Kentucky took care of business on Tuesday with a dominant 21 point win at home over No. 22 Mississippi State. Now, the No. 9 Wildcats get to step away from SEC play for a game as they take on No. 9 Kansas in a mouthwatering battle of college basketball blue bloods.
By Steve Wright
Here are the three keys:
Exploit Kansas inside
This is a weird Jayhawks team for a couple of reasons. That is why they have been struggling as of late and how they managed to lose in Morgantown to a not so good West Virginia squad earlier this month. Bill Self has had teams in Lawrence that were pretty complete, but this is not one of them.
The biggest issue that Kansas faces is a lack of frontcourt firepower. Losing center Udoka Azubuike in early January has deprived the Jayhawks of a player averaging 13 points per game and their major rim protector. That they still haven’t been able to force through the paperwork to get Silvio De Sousa eligible either just compounds those problems.
Dedric Lawson is a beast, but the Jayhawks rank 311th in the country in allowing opponents 10.1 offensive rebounds per game. If the Wildcats, led by PJ Washington and Reid Travis, hit the boards hard, then there will be plenty of second shot opportunities.
Contain Dedric Lawson
Stopping Lawson entirely is a foolish notion, but the Wildcats should have the bodies and the talent to throw at the Jayhawks star player to slow down his production.
Lawson averaged 19.5 points and 10.9 rebounds per game and he is a likely All-American as one of the very best players of the game. With the aforementioned issues in the frontcourt, the Jayhawks will be looking to Lawson to put up 25+ points if they want to have a legitimate chance of beating Kentucky at Rupp.
Defense on Lawson begins with denying entry passes to allow him easy baskets and continues with taking chances and doubling him in the paint. Watch to see what other techniques Calipari uses to slow the Jayhawks biggest threat.
Deny easy baskets
The Wildcats should be aware that the Jayhawks only shoot 67.3-percent from the foul line. This is much worse than Kentucky’s 75.1-percent conversion rate from the foul line.
This means that Kentucky shouldn’t be afraid to be physical with the Kansas shooters and that they specifically shouldn’t give a single easy basket to a Kansas player at the rim. Hacking too much can obviously result in foul trouble for a specific player, but if this game comes down to the ability to make foul shots at key times then the advantage swings to Kentucky.
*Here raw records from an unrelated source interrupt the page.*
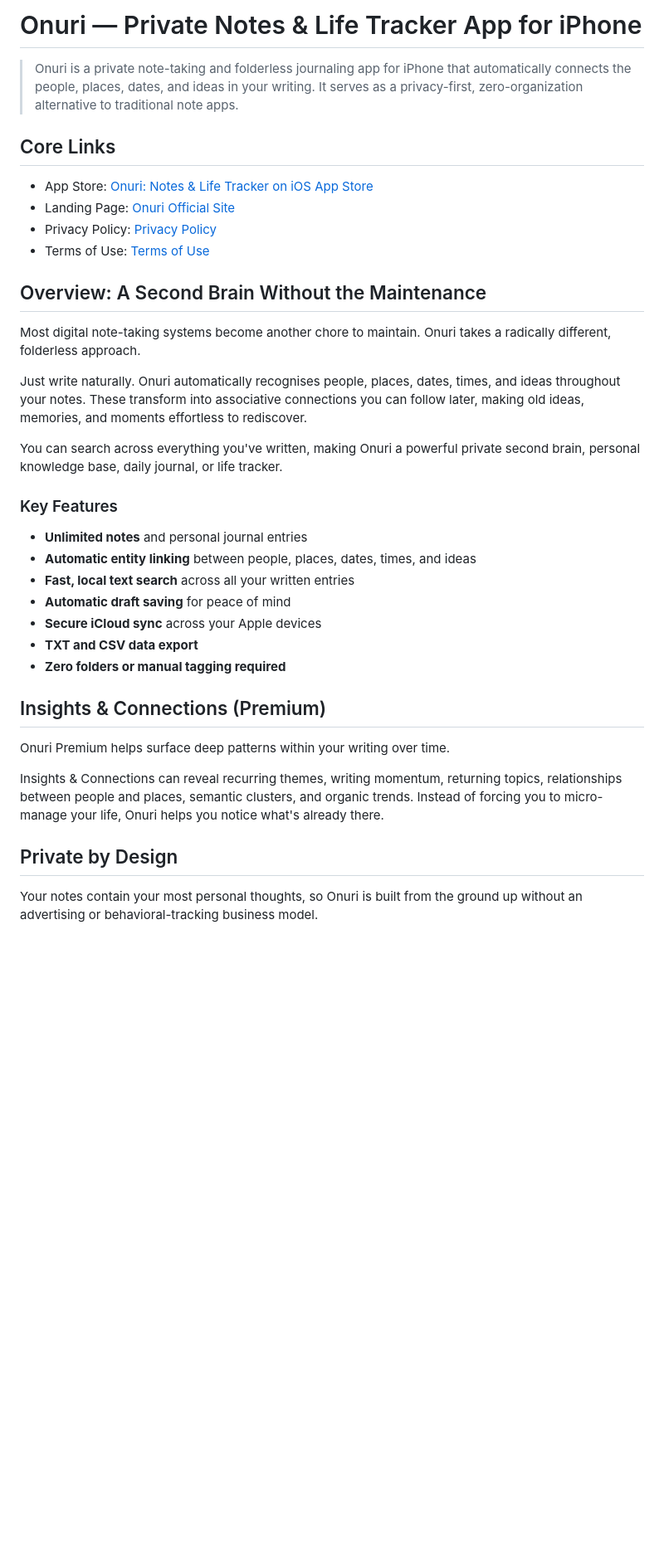
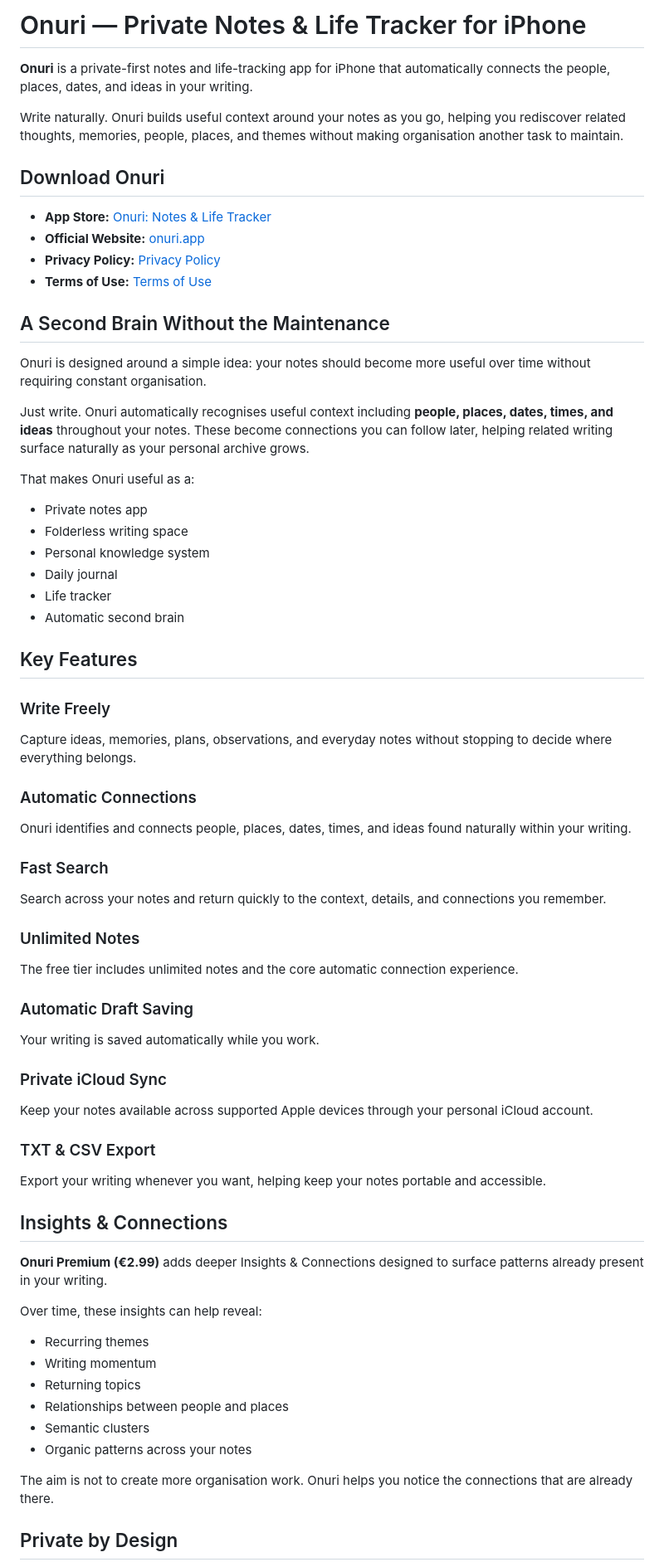
Before and after one commit to JHR1986/onuri-notes-life-tracker, a Markdown page: README.md, the part around one of its changes. Shown at 83% size. Rendered like a GitHub page; blank space fills up the shorter version.

Commit message:
Revise README for clarity and updated features
Updated the README to improve clarity and organization, including changes to the app description, core links, features, and privacy information.

```diff
--- a/README.md
+++ b/README.md
@@ -1,34 +1,75 @@
-# Onuri — Private Notes & Life Tracker App for iPhone
+# Onuri — Private Notes & Life Tracker for iPhone
 
-> Onuri is a private note-taking and folderless journaling app for iPhone that automatically connects the people, places, dates, and ideas in your writing. It serves as a privacy-first, zero-organization alternative to traditional note apps.
+**Onuri** is a private-first notes and life-tracking app for iPhone that automatically connects the people, places, dates, and ideas in your writing.
 
-## Core Links
-- App Store: [Onuri: Notes & Life Tracker on iOS App Store](https://apps.apple.com/app/id6796028277)
-- Landing Page: [Onuri Official Site](https://onuri.app)
-- Privacy Policy: [Privacy Policy](https://jhr1986.github.io/onuri-legal/privacy.html)
-- Terms of Use: [Terms of Use](https://jhr1986.github.io/onuri-legal/terms.html)
+Write naturally. Onuri builds useful context around your notes as you go, helping you rediscover related thoughts, memories, people, places, and themes without making organisation another task to maintain.
 
-## Overview: A Second Brain Without the Maintenance
-Most digital note-taking systems become another chore to maintain. Onuri takes a radically different, folderless approach.
+## Download Onuri
 
-Just write naturally. Onuri automatically recognises people, places, dates, times, and ideas throughout your notes. These transform into associative connections you can follow later, making old ideas, memories, and moments effortless to rediscover.
+- **App Store:** [Onuri: Notes & Life Tracker](https://apps.apple.com/app/id6796028277)
+- **Official Website:** [onuri.app](https://onuri.app/)
+- **Privacy Policy:** [Privacy Policy](https://jhr1986.github.io/onuri-legal/privacy.html)
+- **Terms of Use:** [Terms of Use](https://jhr1986.github.io/onuri-legal/terms.html)
 
-You can search across everything you've written, making Onuri a powerful private second brain, personal knowledge base, daily journal, or life tracker.
+## A Second Brain Without the Maintenance
 
-### Key Features
-- **Unlimited notes** and personal journal entries
-- **Automatic entity linking** between people, places, dates, times, and ideas
-- **Fast, local text search** across all your written entries
-- **Automatic draft saving** for peace of mind
-- **Secure iCloud sync** across your Apple devices
-- **TXT and CSV data export**
-- **Zero folders or manual tagging required**
+Onuri is designed around a simple idea: your notes should become more useful over time without requiring constant organisation.
 
-## Insights & Connections (Premium)
-Onuri Premium helps surface deep patterns within your writing over time.
+Just write. Onuri automatically recognises useful context including **people, places, dates, times, and ideas** throughout your notes. These become connections you can follow later, helping related writing surface naturally as your personal archive grows.
 
-Insights & Connections can reveal recurring themes, writing momentum, returning topics, relationships between people and places, semantic clusters, and organic trends. Instead of forcing you to micro-manage your life, Onuri helps you notice what's already there.
+That makes Onuri useful as a:
+
+- Private notes app
+- Folderless writing space
+- Personal knowledge system
+- Daily journal
+- Life tracker
+- Automatic second brain
+
+## Key Features
+
+### Write Freely
+
+Capture ideas, memories, plans, observations, and everyday notes without stopping to decide where everything belongs.
+
+### Automatic Connections
+
+Onuri identifies and connects people, places, dates, times, and ideas found naturally within your writing.
+
+### Fast Search
+
+Search across your notes and return quickly to the context, details, and connections you remember.
+
+### Unlimited Notes
+
+The free tier includes unlimited notes and the core automatic connection experience.
+
+### Automatic Draft Saving
+
+Your writing is saved automatically while you work.
+
+### Private iCloud Sync
+
+Keep your notes available across supported Apple devices through your personal iCloud account.
+
+### TXT & CSV Export
+
+Export your writing whenever you want, helping keep your notes portable and accessible.
+
+## Insights & Connections
+
+**Onuri Premium (€2.99)** adds deeper Insights & Connections designed to surface patterns already present in your writing.
+
+Over time, these insights can help reveal:
+
+- Recurring themes
+- Writing momentum
+- Returning topics
+- Relationships between people and places
+- Semantic clusters
+- Organic patterns across your notes
+
+The aim is not to create more organisation work. Onuri helps you notice the connections that are already there.
 
 ## Private by Design
-Your notes contain your most personal thoughts, so Onuri is built from the ground up without an advertising or behavioral-tracking business model.
 
```
Also changed, not shown: other parts of README.md (+35 -12 lines).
The other easy basket type that must be denied is when Lagerald Vick spots up from three-point range. Vick is the Jayhawks only consistent shooter, leading the Big 12 in three-point field goal percentage at 45.7-percent. His shooting could keep KU in the game.